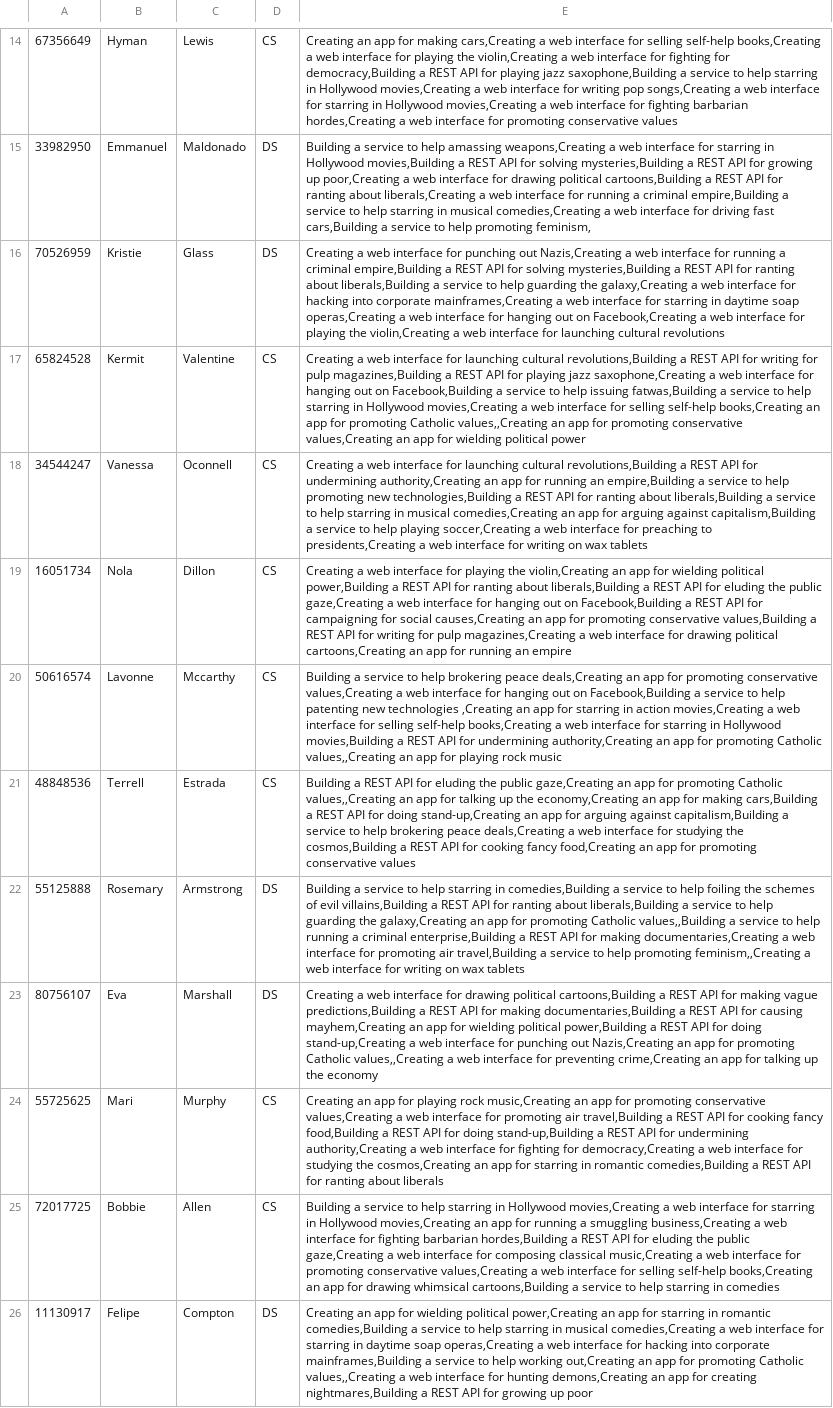
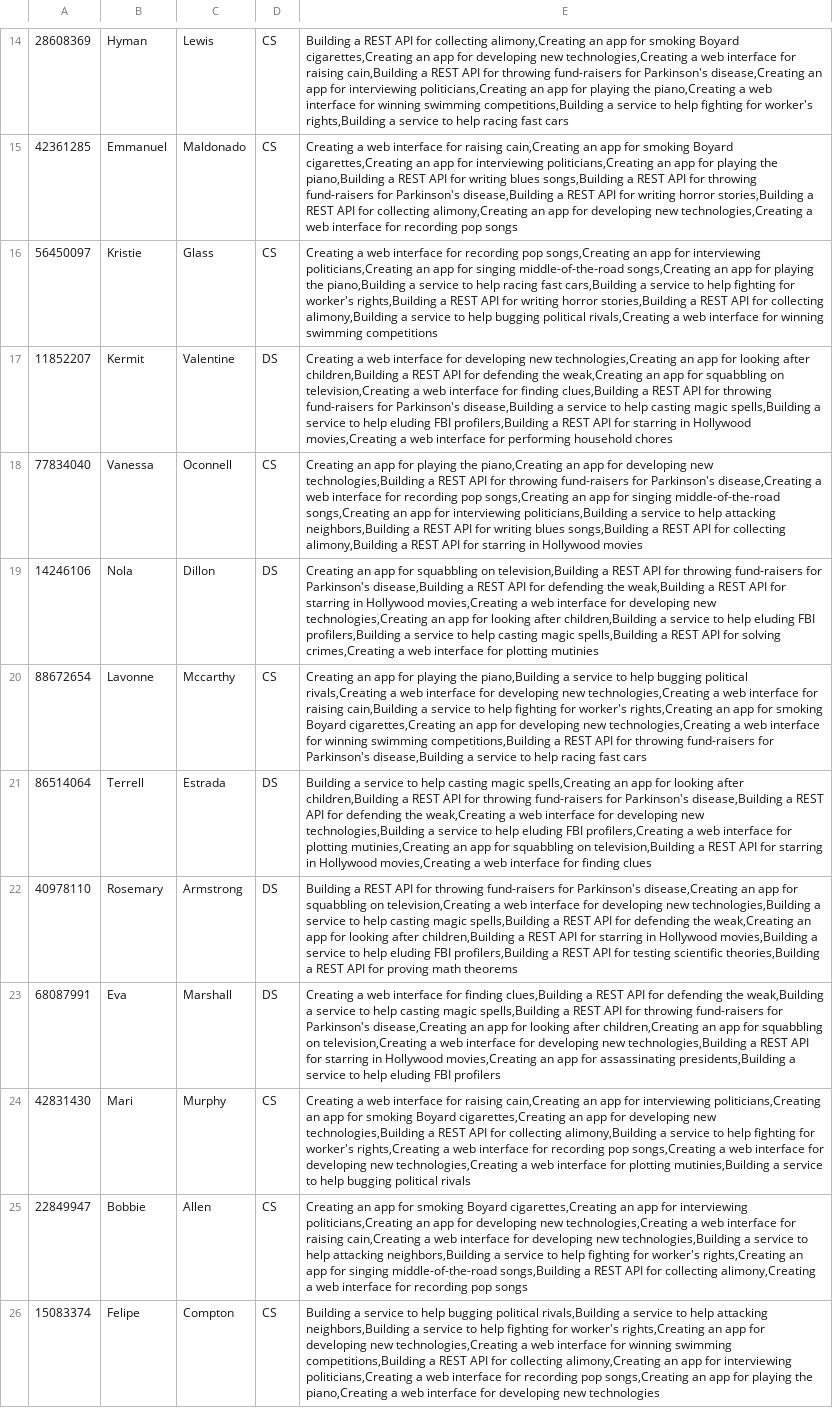
Before and after one commit to Domferr/Software-Engineering-Project-3, a CSV file: testcases/students60.csv, drawn as a sheet; only a part is shown, gaps mark what is left out; the diff covers the shown part only; the diff names each change by its address in the sheet, - before the commit and + after, or states it on an @@ line.

```diff
--- a/testcases/students60.csv
+++ b/testcases/students60.csv
-A14: 67356649
+A14: 28608369
-E14: Creating an app for making cars,Creating a web interface for selling self-help books,Creating a web interface for playing the violin,Creating a web interface for fighting for democracy,Building a REST API for playing jazz saxophone,Building a service to help starring in Hollywood movies,Creating a web interface for writing pop songs,Creating a web interface for starring in Hollywood movies,Creating a web interface for fighting barbarian hordes,Creating a web interface for promoting conservative values
+E14: Building a REST API for collecting alimony,Creating an app for smoking Boyard cigarettes,Creating an app for developing new technologies,Creating a web interface for raising cain,Building a REST API for throwing fund-raisers for Parkinson's disease,Creating an app for interviewing politicians,Creating an app for playing the piano,Creating a web interface for winning swimming competitions,Building a service to help fighting for worker's rights,Building a service to help racing fast cars
-A15: 33982950
+A15: 42361285
-D15:D16: DS
+D15:D16: CS
-E15: Building a service to help amassing weapons,Creating a web interface for starring in Hollywood movies,Building a REST API for solving mysteries,Building a REST API for growing up poor,Creating a web interface for drawing political cartoons,Building a REST API for ranting about liberals,Creating a web interface for running a criminal empire,Building a service to help starring in musical comedies,Creating a web interface for driving fast cars,Building a service to help promoting feminism,
+E15: Creating a web interface for raising cain,Creating an app for smoking Boyard cigarettes,Creating an app for interviewing politicians,Creating an app for playing the piano,Building a REST API for writing blues songs,Building a REST API for throwing fund-raisers for Parkinson's disease,Building a REST API for writing horror stories,Building a REST API for collecting alimony,Creating an app for developing new technologies,Creating a web interface for recording pop songs
-A16: 70526959
+A16: 56450097
-E16: …interface for punching out Nazis,Creating a web interface for running a criminal empire,Building a REST API for solving mysteries,Building a REST API for ranting about liberals,Building a service to help guarding the galaxy,Creating a web interface for hacking into corporate mainframes,Creating a web interface for starring in daytime soap operas,Creating a web interface for hanging out on Facebook,Creating a web interface for playing the violin,Creating a web interface for launching cultural revolutions
+E16: …interface for recording pop songs,Creating an app for interviewing politicians,Creating an app for singing middle-of-the-road songs,Creating an app for playing the piano,Building a service to help racing fast cars,Building a service to help fighting for worker's rights,Building a REST API for writing horror stories,Building a REST API for collecting alimony,Building a service to help bugging political rivals,Creating a web interface for winning swimming competitions
-A17: 65824528
+A17: 11852207
-D17: CS
+D17: DS
-E17: …interface for launching cultural revolutions,Building a REST API for writing for pulp magazines,Building a REST API for playing jazz saxophone,Creating a web interface for hanging out on Facebook,Building a service to help issuing fatwas,Building a service to help starring in Hollywood movies,Creating a web interface for selling self-help books,Creating an app for promoting Catholic values,,Creating an app for promoting conservative values,Creating an app for wielding political power
+E17: …interface for developing new technologies,Creating an app for looking after children,Building a REST API for defending the weak,Creating an app for squabbling on television,Creating a web interface for finding clues,Building a REST API for throwing fund-raisers for Parkinson's disease,Building a service to help casting magic spells,Building a service to help eluding FBI profilers,Building a REST API for starring in Hollywood movies,Creating a web interface for performing household chores
-A18: 34544247
+A18: 77834040
-E18: Creating a web interface for launching cultural revolutions,Building a REST API for undermining authority,Creating an app for running an empire,Building a service to help promoting new technologies,Building a REST API for ranting about liberals,Building a service to help starring in musical comedies,Creating an app for arguing against capitalism,Building a service to help playing soccer,Creating a web interface for preaching to presidents,Creating a web interface for writing on wax tablets
+E18: Creating an app for playing the piano,Creating an app for developing new technologies,Building a REST API for throwing fund-raisers for Parkinson's disease,Creating a web interface for recording pop songs,Creating an app for singing middle-of-the-road songs,Creating an app for interviewing politicians,Building a service to help attacking neighbors,Building a REST API for writing blues songs,Building a REST API for collecting alimony,Building a REST API for starring in Hollywood movies
-A19: 16051734
+A19: 14246106
-D19: CS
+D19: DS
-E19: Creating a web interface for playing the violin,Creating an app for wielding political power,Building a REST API for ranting about liberals,Building a REST API for eluding the public gaze,Creating a web interface for hanging out on Facebook,Building a REST API for campaigning for social causes,Creating an app for promoting conservative values,Building a REST API for writing for pulp magazines,Creating a web interface for drawing political cartoons,Creating an app for running an empire
+E19: Creating an app for squabbling on television,Building a REST API for throwing fund-raisers for Parkinson's disease,Building a REST API for defending the weak,Building a REST API for starring in Hollywood movies,Creating a web interface for developing new technologies,Creating an app for looking after children,Building a service to help eluding FBI profilers,Building a service to help casting magic spells,Building a REST API for solving crimes,Creating a web interface for plotting mutinies
-A20: 50616574
+A20: 88672654
-E20: Building a service to help brokering peace deals,Creating an app for promoting conservative values,Creating a web interface for hanging out on Facebook,Building a service to help patenting new technologies ,Creating an app for starring in action movies,Creating a web interface for selling self-help books,Creating a web interface for starring in Hollywood movies,Building a REST API for undermining authority,Creating an app for promoting Catholic values,,Creating an app for playing rock music
+E20: Creating an app for playing the piano,Building a service to help bugging political rivals,Creating a web interface for developing new technologies,Creating a web interface for raising cain,Building a service to help fighting for worker's rights,Creating an app for smoking Boyard cigarettes,Creating an app for developing new technologies,Creating a web interface for winning swimming competitions,Building a REST API for throwing fund-raisers for Parkinson's disease,Building a service to help racing fast cars
-A21: 48848536
+A21: 86514064
-D21: CS
+D21: DS
-E21: Building a REST API for eluding the public gaze,Creating an app for promoting Catholic values,,Creating an app for talking up the economy,Creating an app for making cars,Building a REST API for doing stand-up,Creating an app for arguing against capitalism,Building a service to help brokering peace deals,Creating a web interface for studying the cosmos,Building a REST API for cooking fancy food,Creating an app for promoting conservative values
+E21: Building a service to help casting magic spells,Creating an app for looking after children,Building a REST API for throwing fund-raisers for Parkinson's disease,Building a REST API for defending the weak,Creating a web interface for developing new technologies,Building a service to help eluding FBI profilers,Creating a web interface for plotting mutinies,Creating an app for squabbling on television,Building a REST API for starring in Hollywood movies,Creating a web interface for finding clues
-A22: 55125888
+A22: 40978110
-E22: Building a service to help starring in comedies,Building a service to help foiling the schemes of evil villains,Building a REST API for ranting about liberals,Building a service to help guarding the galaxy,Creating an app for promoting Catholic values,,Building a service to help running a criminal enterprise,Building a REST API for making documentaries,Creating a web interface for promoting air travel,Building a service to help promoting feminism,,Creating a web interface for writing on wax tablets
+E22: Building a REST API for throwing fund-raisers for Parkinson's disease,Creating an app for squabbling on television,Creating a web interface for developing new technologies,Building a service to help casting magic spells,Building a REST API for defending the weak,Creating an app for looking after children,Building a REST API for starring in Hollywood movies,Building a service to help eluding FBI profilers,Building a REST API for testing scientific theories,Building a REST API for proving math theorems
-A23: 80756107
+A23: 68087991
-E23: …interface for drawing political cartoons,Building a REST API for making vague predictions,Building a REST API for making documentaries,Building a REST API for causing mayhem,Creating an app for wielding political power,Building a REST API for doing stand-up,Creating a web interface for punching out Nazis,Creating an app for promoting Catholic values,,Creating a web interface for preventing crime,Creating an app for talking up the economy
+E23: …interface for finding clues,Building a REST API for defending the weak,Building a service to help casting magic spells,Building a REST API for throwing fund-raisers for Parkinson's disease,Creating an app for looking after children,Creating an app for squabbling on television,Creating a web interface for developing new technologies,Building a REST API for starring in Hollywood movies,Creating an app for assassinating presidents,Building a service to help eluding FBI profilers
-A24: 55725625
+A24: 42831430
-E24: Creating an app for playing rock music,Creating an app for promoting conservative values,Creating a web interface for promoting air travel,Building a REST API for cooking fancy food,Building a REST API for doing stand-up,Building a REST API for undermining authority,Creating a web interface for fighting for democracy,Creating a web interface for studying the cosmos,Creating an app for starring in romantic comedies,Building a REST API for ranting about liberals
+E24: Creating a web interface for raising cain,Creating an app for interviewing politicians,Creating an app for smoking Boyard cigarettes,Creating an app for developing new technologies,Building a REST API for collecting alimony,Building a service to help fighting for worker's rights,Creating a web interface for recording pop songs,Creating a web interface for developing new technologies,Creating a web interface for plotting mutinies,Building a service to help bugging political rivals
-A25: 72017725
+A25: 22849947
-E25: Building a service to help starring in Hollywood movies,Creating a web interface for starring in Hollywood movies,Creating an app for running a smuggling business,Creating a web interface for fighting barbarian hordes,Building a REST API for eluding the public gaze,Creating a web interface for composing classical music,Creating a web interface for promoting conservative values,Creating a web interface for selling self-help books,Creating an app for drawing whimsical cartoons,Building a service to help starring in comedies
+E25: Creating an app for smoking Boyard cigarettes,Creating an app for interviewing politicians,Creating an app for developing new technologies,Creating a web interface for raising cain,Creating a web interface for developing new technologies,Building a service to help attacking neighbors,Building a service to help fighting for worker's rights,Creating an app for singing middle-of-the-road songs,Building a REST API for collecting alimony,Creating a web interface for recording pop songs
-A26: 11130917
+A26: 15083374
-D26: DS
+D26: CS
-E26: Creating an app for wielding political power,Creating an app for starring in romantic comedies,Building a service to help starring in musical comedies,Creating a web interface for starring in daytime soap operas,Creating a web interface for hacking into corporate mainframes,Building a service to help working out,Creating an app for promoting Catholic values,,Creating a web interface for hunting demons,Creating an app for creating nightmares,Building a REST API for growing up poor
+E26: Building a service to help bugging political rivals,Building a service to help attacking neighbors,Building a service to help fighting for worker's rights,Creating an app for developing new technologies,Creating a web interface for winning swimming competitions,Building a REST API for collecting alimony,Creating an app for interviewing politicians,Creating a web interface for recording pop songs,Creating an app for playing the piano,Creating a web interface for developing new technologies
```
Also changed, not shown: 2 added rows, 2 removed rows and 111 edited cells elsewhere in this file, testcases/projectsFor500Students.csv, testcases/projectsFor60Students.csv, 9 other files.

• _Work instruction_
Whenever the word "testcases" shows up in a line above, copy that line.

• _Written solution_
Before and after one commit to Domferr/Software-Engineering-Project-3, a CSV file: testcases/students60.csv, drawn as a sheet; only a part is shown, gaps mark what is left out; the diff covers the shown part only; the diff names each change by its address in the sheet, - before the commit and + after, or states it on an @@ line.
--- a/testcases/students60.csv
+++ b/testcases/students60.csv
Also changed, not shown: 2 added rows, 2 removed rows and 111 edited cells elsewhere in this file, testcases/projectsFor500Students.csv, testcases/projectsFor60Students.csv, 9 other files.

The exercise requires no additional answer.